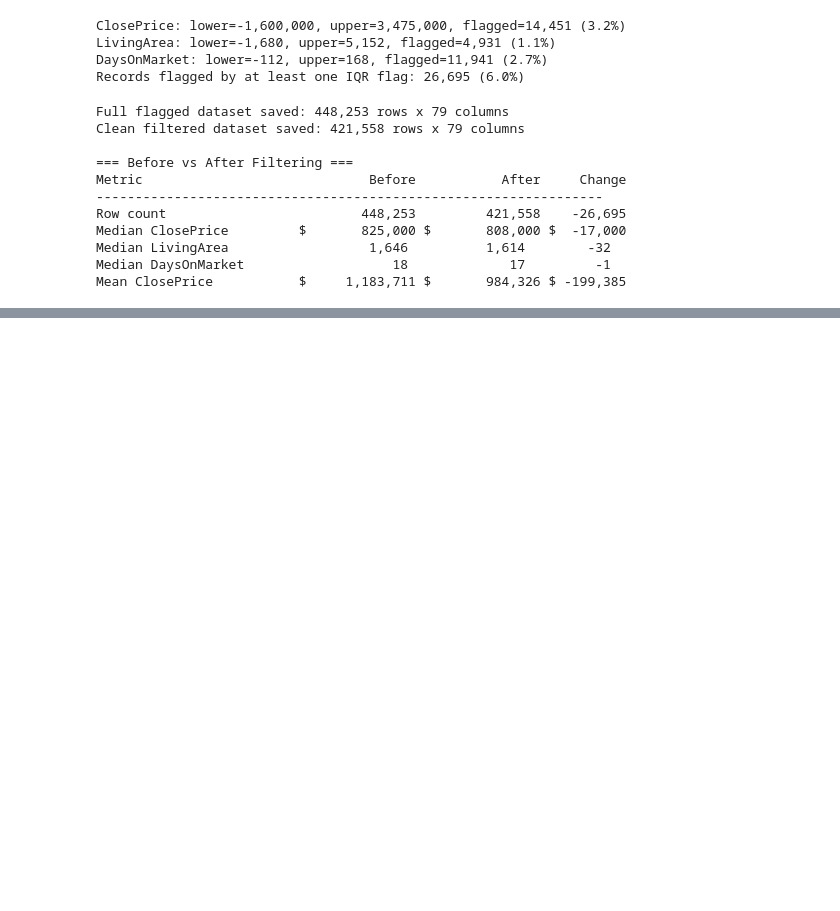
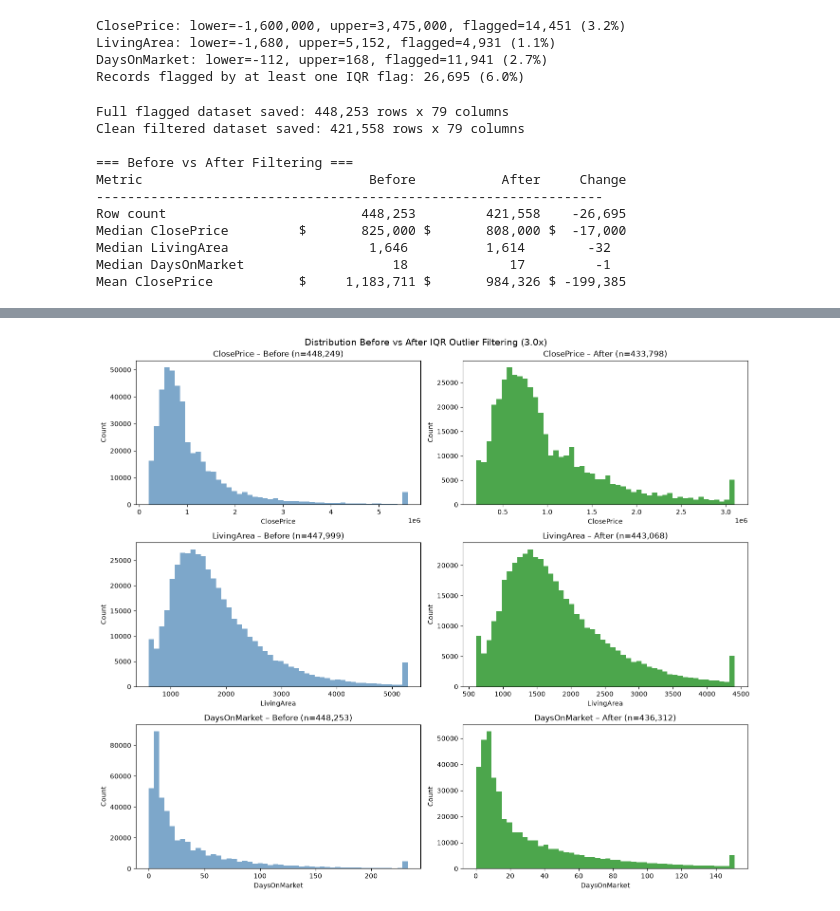
Before and after one commit to khushiraj-dev/IDX-Exchange, a Jupyter notebook: Notebooks/week_7.ipynb, the cells around one changed output, grey strips where cells are left out. Cells and saved outputs as stored; diff of their text form; code cells hidden in the pictures; blank space fills up the shorter version.

```diff
--- a/Notebooks/week_7.ipynb
+++ b/Notebooks/week_7.ipynb
@@ -175,0 +210,26 @@ complete market analysis.
+# %%
+fig, axes = plt.subplots(3, 2, figsize=(14, 12))
+
+for i, col in enumerate(['ClosePrice', 'LivingArea', 'DaysOnMarket']):
+    flag_col = f"{col.lower()}_outlier_flag"
+
+    before = sold[col].dropna()
+    after = sold[~sold[flag_col]][col].dropna()
+
+    # Before
+    axes[i, 0].hist(before.clip(before.quantile(0.01), before.quantile(0.99)), bins=50, color='steelblue', alpha=0.7)
+    axes[i, 0].set_title(f'{col} – Before (n={len(before):,})')
+    axes[i, 0].set_xlabel(col)
+    axes[i, 0].set_ylabel('Count')
+
+    # After
+    axes[i, 1].hist(after.clip(after.quantile(0.01), after.quantile(0.99)), bins=50, color='green', alpha=0.7)
+    axes[i, 1].set_title(f'{col} – After (n={len(after):,})')
+    axes[i, 1].set_xlabel(col)
+    axes[i, 1].set_ylabel('Count')
+
+plt.suptitle('Distribution Before vs After IQR Outlier Filtering (3.0x)', fontsize=14)
+plt.tight_layout()
+plt.show()
+# %% [output]
+[figure, added]
```
Also changed, not shown: parts of 3 cells of this notebook, 2 other files.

━━━━━━━━━━

Activity: Before copying, set the pictures aside; then reproduce each entry above exactly.

Reply:
Before and after one commit to khushiraj-dev/IDX-Exchange, a Jupyter notebook: Notebooks/week_7.ipynb, the cells around one changed output, grey strips where cells are left out. Cells and saved outputs as stored; diff of their text form; code cells hidden in the pictures; blank space fills up the shorter version.

```diff
--- a/Notebooks/week_7.ipynb
+++ b/Notebooks/week_7.ipynb
@@ -175,0 +210,26 @@ complete market analysis.
+# %%
+fig, axes = plt.subplots(3, 2, figsize=(14, 12))
+
+for i, col in enumerate(['ClosePrice', 'LivingArea', 'DaysOnMarket']):
+    flag_col = f"{col.lower()}_outlier_flag"
+
+    before = sold[col].dropna()
+    after = sold[~sold[flag_col]][col].dropna()
+
+    # Before
+    axes[i, 0].hist(before.clip(before.quantile(0.01), before.quantile(0.99)), bins=50, color='steelblue', alpha=0.7)
+    axes[i, 0].set_title(f'{col} – Before (n={len(before):,})')
+    axes[i, 0].set_xlabel(col)
+    axes[i, 0].set_ylabel('Count')
+
+    # After
+    axes[i, 1].hist(after.clip(after.quantile(0.01), after.quantile(0.99)), bins=50, color='green', alpha=0.7)
+    axes[i, 1].set_title(f'{col} – After (n={len(after):,})')
+    axes[i, 1].set_xlabel(col)
+    axes[i, 1].set_ylabel('Count')
+
+plt.suptitle('Distribution Before vs After IQR Outlier Filtering (3.0x)', fontsize=14)
+plt.tight_layout()
+plt.show()
+# %% [output]
+[figure, added]
```
Also changed, not shown: parts of 3 cells of this notebook, 2 other files.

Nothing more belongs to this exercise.